Task description: Reproduce the entries below in full, word for word.

(Records drawn from a dataset)
__________________________________________________

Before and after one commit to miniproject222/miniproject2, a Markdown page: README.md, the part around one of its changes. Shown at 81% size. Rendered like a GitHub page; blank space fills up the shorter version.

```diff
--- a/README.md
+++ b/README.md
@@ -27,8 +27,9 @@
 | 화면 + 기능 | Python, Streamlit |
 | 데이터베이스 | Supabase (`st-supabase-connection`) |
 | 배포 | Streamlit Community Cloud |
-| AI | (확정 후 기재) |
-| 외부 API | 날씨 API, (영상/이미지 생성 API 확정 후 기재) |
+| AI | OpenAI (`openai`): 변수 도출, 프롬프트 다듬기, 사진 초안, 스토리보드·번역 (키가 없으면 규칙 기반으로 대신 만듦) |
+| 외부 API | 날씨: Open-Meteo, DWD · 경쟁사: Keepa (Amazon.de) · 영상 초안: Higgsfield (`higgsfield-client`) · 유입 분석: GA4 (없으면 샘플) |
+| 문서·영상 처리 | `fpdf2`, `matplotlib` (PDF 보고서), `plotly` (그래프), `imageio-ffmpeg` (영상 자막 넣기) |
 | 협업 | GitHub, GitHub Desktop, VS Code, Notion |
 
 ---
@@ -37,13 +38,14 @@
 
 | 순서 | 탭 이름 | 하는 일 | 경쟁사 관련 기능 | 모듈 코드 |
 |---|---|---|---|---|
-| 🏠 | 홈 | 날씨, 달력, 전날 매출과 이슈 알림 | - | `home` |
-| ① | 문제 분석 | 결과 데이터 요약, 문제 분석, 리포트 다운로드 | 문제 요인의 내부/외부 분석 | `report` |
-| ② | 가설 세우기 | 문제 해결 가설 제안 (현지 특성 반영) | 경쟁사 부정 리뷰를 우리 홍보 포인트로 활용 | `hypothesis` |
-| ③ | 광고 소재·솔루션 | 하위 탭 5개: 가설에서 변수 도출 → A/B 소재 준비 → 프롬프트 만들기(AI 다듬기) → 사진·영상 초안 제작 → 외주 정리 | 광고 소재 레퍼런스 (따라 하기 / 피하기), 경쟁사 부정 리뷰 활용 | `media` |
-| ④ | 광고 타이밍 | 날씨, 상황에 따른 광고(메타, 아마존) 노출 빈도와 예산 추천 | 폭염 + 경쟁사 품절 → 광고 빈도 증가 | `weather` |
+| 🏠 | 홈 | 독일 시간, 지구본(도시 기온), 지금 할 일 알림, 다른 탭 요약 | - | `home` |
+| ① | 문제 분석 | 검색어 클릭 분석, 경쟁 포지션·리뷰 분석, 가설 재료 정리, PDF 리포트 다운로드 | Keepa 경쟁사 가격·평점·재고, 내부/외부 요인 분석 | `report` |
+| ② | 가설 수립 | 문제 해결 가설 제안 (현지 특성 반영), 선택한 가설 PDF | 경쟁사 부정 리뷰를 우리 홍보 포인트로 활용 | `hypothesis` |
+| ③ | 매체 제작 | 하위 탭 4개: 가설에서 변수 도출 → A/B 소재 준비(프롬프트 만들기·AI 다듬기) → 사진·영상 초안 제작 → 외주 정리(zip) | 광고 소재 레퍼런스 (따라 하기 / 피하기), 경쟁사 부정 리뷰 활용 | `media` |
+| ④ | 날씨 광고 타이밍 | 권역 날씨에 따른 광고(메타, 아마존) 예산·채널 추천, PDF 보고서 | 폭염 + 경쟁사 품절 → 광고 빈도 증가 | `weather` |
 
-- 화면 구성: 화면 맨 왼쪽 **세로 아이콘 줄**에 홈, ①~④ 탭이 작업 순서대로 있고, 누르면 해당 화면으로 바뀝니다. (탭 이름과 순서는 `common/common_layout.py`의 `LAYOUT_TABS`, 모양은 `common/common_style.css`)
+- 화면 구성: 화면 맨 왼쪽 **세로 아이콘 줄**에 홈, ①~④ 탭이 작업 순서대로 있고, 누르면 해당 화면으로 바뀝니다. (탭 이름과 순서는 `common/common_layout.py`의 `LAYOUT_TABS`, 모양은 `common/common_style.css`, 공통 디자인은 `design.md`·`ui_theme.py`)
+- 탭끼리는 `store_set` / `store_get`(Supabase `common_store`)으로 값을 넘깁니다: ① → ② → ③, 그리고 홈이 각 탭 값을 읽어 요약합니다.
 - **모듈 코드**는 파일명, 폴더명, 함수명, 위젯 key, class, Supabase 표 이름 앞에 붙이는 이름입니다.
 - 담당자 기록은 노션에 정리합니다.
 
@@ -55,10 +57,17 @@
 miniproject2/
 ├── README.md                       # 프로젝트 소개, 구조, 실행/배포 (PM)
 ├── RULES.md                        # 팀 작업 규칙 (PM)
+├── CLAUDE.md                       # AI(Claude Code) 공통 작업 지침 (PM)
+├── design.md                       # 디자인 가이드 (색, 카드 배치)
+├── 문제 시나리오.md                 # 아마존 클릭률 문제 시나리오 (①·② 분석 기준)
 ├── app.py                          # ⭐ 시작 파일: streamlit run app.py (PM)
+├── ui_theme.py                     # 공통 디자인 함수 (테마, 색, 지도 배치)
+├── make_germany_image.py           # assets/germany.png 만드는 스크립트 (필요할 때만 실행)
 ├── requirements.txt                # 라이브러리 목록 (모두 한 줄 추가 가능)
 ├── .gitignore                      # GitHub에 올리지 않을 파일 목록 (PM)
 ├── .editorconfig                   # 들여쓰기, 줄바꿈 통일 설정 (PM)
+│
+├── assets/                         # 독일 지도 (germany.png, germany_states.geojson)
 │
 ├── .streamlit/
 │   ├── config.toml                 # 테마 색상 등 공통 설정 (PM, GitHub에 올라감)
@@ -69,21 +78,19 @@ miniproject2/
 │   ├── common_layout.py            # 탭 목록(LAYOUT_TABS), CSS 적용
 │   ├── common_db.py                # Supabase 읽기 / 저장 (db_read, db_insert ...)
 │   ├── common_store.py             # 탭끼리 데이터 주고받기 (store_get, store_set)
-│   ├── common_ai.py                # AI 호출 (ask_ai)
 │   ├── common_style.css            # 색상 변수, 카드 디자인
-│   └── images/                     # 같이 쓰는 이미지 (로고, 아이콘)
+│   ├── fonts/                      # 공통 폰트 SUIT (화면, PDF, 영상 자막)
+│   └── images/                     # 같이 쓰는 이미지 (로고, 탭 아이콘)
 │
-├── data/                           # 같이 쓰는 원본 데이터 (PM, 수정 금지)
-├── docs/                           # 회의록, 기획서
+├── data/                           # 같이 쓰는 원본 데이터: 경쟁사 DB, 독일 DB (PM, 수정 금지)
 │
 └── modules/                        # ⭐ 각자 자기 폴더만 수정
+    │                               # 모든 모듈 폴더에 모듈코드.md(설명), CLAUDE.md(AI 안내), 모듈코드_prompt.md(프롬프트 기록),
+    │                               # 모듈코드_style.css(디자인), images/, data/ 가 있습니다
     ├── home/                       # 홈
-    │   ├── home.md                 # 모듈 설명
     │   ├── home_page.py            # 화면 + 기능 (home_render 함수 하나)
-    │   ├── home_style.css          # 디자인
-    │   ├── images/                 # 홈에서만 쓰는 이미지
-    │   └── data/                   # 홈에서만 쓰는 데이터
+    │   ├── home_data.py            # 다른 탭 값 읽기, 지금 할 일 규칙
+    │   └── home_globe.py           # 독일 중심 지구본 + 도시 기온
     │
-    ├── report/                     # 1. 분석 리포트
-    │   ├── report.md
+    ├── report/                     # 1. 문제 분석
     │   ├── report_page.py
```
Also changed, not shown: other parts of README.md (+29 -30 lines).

__________________________________________________

Response to the exercise:
Before and after one commit to miniproject222/miniproject2, a Markdown page: README.md, the part around one of its changes. Shown at 81% size. Rendered like a GitHub page; blank space fills up the shorter version.

```diff
--- a/README.md
+++ b/README.md
@@ -27,8 +27,9 @@
 | 화면 + 기능 | Python, Streamlit |
 | 데이터베이스 | Supabase (`st-supabase-connection`) |
 | 배포 | Streamlit Community Cloud |
-| AI | (확정 후 기재) |
-| 외부 API | 날씨 API, (영상/이미지 생성 API 확정 후 기재) |
+| AI | OpenAI (`openai`): 변수 도출, 프롬프트 다듬기, 사진 초안, 스토리보드·번역 (키가 없으면 규칙 기반으로 대신 만듦) |
+| 외부 API | 날씨: Open-Meteo, DWD · 경쟁사: Keepa (Amazon.de) · 영상 초안: Higgsfield (`higgsfield-client`) · 유입 분석: GA4 (없으면 샘플) |
+| 문서·영상 처리 | `fpdf2`, `matplotlib` (PDF 보고서), `plotly` (그래프), `imageio-ffmpeg` (영상 자막 넣기) |
 | 협업 | GitHub, GitHub Desktop, VS Code, Notion |
 
 ---
@@ -37,13 +38,14 @@
 
 | 순서 | 탭 이름 | 하는 일 | 경쟁사 관련 기능 | 모듈 코드 |
 |---|---|---|---|---|
-| 🏠 | 홈 | 날씨, 달력, 전날 매출과 이슈 알림 | - | `home` |
-| ① | 문제 분석 | 결과 데이터 요약, 문제 분석, 리포트 다운로드 | 문제 요인의 내부/외부 분석 | `report` |
-| ② | 가설 세우기 | 문제 해결 가설 제안 (현지 특성 반영) | 경쟁사 부정 리뷰를 우리 홍보 포인트로 활용 | `hypothesis` |
-| ③ | 광고 소재·솔루션 | 하위 탭 5개: 가설에서 변수 도출 → A/B 소재 준비 → 프롬프트 만들기(AI 다듬기) → 사진·영상 초안 제작 → 외주 정리 | 광고 소재 레퍼런스 (따라 하기 / 피하기), 경쟁사 부정 리뷰 활용 | `media` |
-| ④ | 광고 타이밍 | 날씨, 상황에 따른 광고(메타, 아마존) 노출 빈도와 예산 추천 | 폭염 + 경쟁사 품절 → 광고 빈도 증가 | `weather` |
+| 🏠 | 홈 | 독일 시간, 지구본(도시 기온), 지금 할 일 알림, 다른 탭 요약 | - | `home` |
+| ① | 문제 분석 | 검색어 클릭 분석, 경쟁 포지션·리뷰 분석, 가설 재료 정리, PDF 리포트 다운로드 | Keepa 경쟁사 가격·평점·재고, 내부/외부 요인 분석 | `report` |
+| ② | 가설 수립 | 문제 해결 가설 제안 (현지 특성 반영), 선택한 가설 PDF | 경쟁사 부정 리뷰를 우리 홍보 포인트로 활용 | `hypothesis` |
+| ③ | 매체 제작 | 하위 탭 4개: 가설에서 변수 도출 → A/B 소재 준비(프롬프트 만들기·AI 다듬기) → 사진·영상 초안 제작 → 외주 정리(zip) | 광고 소재 레퍼런스 (따라 하기 / 피하기), 경쟁사 부정 리뷰 활용 | `media` |
+| ④ | 날씨 광고 타이밍 | 권역 날씨에 따른 광고(메타, 아마존) 예산·채널 추천, PDF 보고서 | 폭염 + 경쟁사 품절 → 광고 빈도 증가 | `weather` |
 
-- 화면 구성: 화면 맨 왼쪽 **세로 아이콘 줄**에 홈, ①~④ 탭이 작업 순서대로 있고, 누르면 해당 화면으로 바뀝니다. (탭 이름과 순서는 `common/common_layout.py`의 `LAYOUT_TABS`, 모양은 `common/common_style.css`)
+- 화면 구성: 화면 맨 왼쪽 **세로 아이콘 줄**에 홈, ①~④ 탭이 작업 순서대로 있고, 누르면 해당 화면으로 바뀝니다. (탭 이름과 순서는 `common/common_layout.py`의 `LAYOUT_TABS`, 모양은 `common/common_style.css`, 공통 디자인은 `design.md`·`ui_theme.py`)
+- 탭끼리는 `store_set` / `store_get`(Supabase `common_store`)으로 값을 넘깁니다: ① → ② → ③, 그리고 홈이 각 탭 값을 읽어 요약합니다.
 - **모듈 코드**는 파일명, 폴더명, 함수명, 위젯 key, class, Supabase 표 이름 앞에 붙이는 이름입니다.
 - 담당자 기록은 노션에 정리합니다.
 
@@ -55,10 +57,17 @@
 miniproject2/
 ├── README.md                       # 프로젝트 소개, 구조, 실행/배포 (PM)
 ├── RULES.md                        # 팀 작업 규칙 (PM)
+├── CLAUDE.md                       # AI(Claude Code) 공통 작업 지침 (PM)
+├── design.md                       # 디자인 가이드 (색, 카드 배치)
+├── 문제 시나리오.md                 # 아마존 클릭률 문제 시나리오 (①·② 분석 기준)
 ├── app.py                          # ⭐ 시작 파일: streamlit run app.py (PM)
+├── ui_theme.py                     # 공통 디자인 함수 (테마, 색, 지도 배치)
+├── make_germany_image.py           # assets/germany.png 만드는 스크립트 (필요할 때만 실행)
 ├── requirements.txt                # 라이브러리 목록 (모두 한 줄 추가 가능)
 ├── .gitignore                      # GitHub에 올리지 않을 파일 목록 (PM)
 ├── .editorconfig                   # 들여쓰기, 줄바꿈 통일 설정 (PM)
+│
+├── assets/                         # 독일 지도 (germany.png, germany_states.geojson)
 │
 ├── .streamlit/
 │   ├── config.toml                 # 테마 색상 등 공통 설정 (PM, GitHub에 올라감)
@@ -69,21 +78,19 @@ miniproject2/
 │   ├── common_layout.py            # 탭 목록(LAYOUT_TABS), CSS 적용
 │   ├── common_db.py                # Supabase 읽기 / 저장 (db_read, db_insert ...)
 │   ├── common_store.py             # 탭끼리 데이터 주고받기 (store_get, store_set)
-│   ├── common_ai.py                # AI 호출 (ask_ai)
 │   ├── common_style.css            # 색상 변수, 카드 디자인
-│   └── images/                     # 같이 쓰는 이미지 (로고, 아이콘)
+│   ├── fonts/                      # 공통 폰트 SUIT (화면, PDF, 영상 자막)
+│   └── images/                     # 같이 쓰는 이미지 (로고, 탭 아이콘)
 │
-├── data/                           # 같이 쓰는 원본 데이터 (PM, 수정 금지)
-├── docs/                           # 회의록, 기획서
+├── data/                           # 같이 쓰는 원본 데이터: 경쟁사 DB, 독일 DB (PM, 수정 금지)
 │
 └── modules/                        # ⭐ 각자 자기 폴더만 수정
+    │                               # 모든 모듈 폴더에 모듈코드.md(설명), CLAUDE.md(AI 안내), 모듈코드_prompt.md(프롬프트 기록),
+    │                               # 모듈코드_style.css(디자인), images/, data/ 가 있습니다
     ├── home/                       # 홈
-    │   ├── home.md                 # 모듈 설명
     │   ├── home_page.py            # 화면 + 기능 (home_render 함수 하나)
-    │   ├── home_style.css          # 디자인
-    │   ├── images/                 # 홈에서만 쓰는 이미지
-    │   └── data/                   # 홈에서만 쓰는 데이터
+    │   ├── home_data.py            # 다른 탭 값 읽기, 지금 할 일 규칙
+    │   └── home_globe.py           # 독일 중심 지구본 + 도시 기온
     │
-    ├── report/                     # 1. 분석 리포트
-    │   ├── report.md
+    ├── report/                     # 1. 문제 분석
     │   ├── report_page.py
```
Also changed, not shown: other parts of README.md (+29 -30 lines).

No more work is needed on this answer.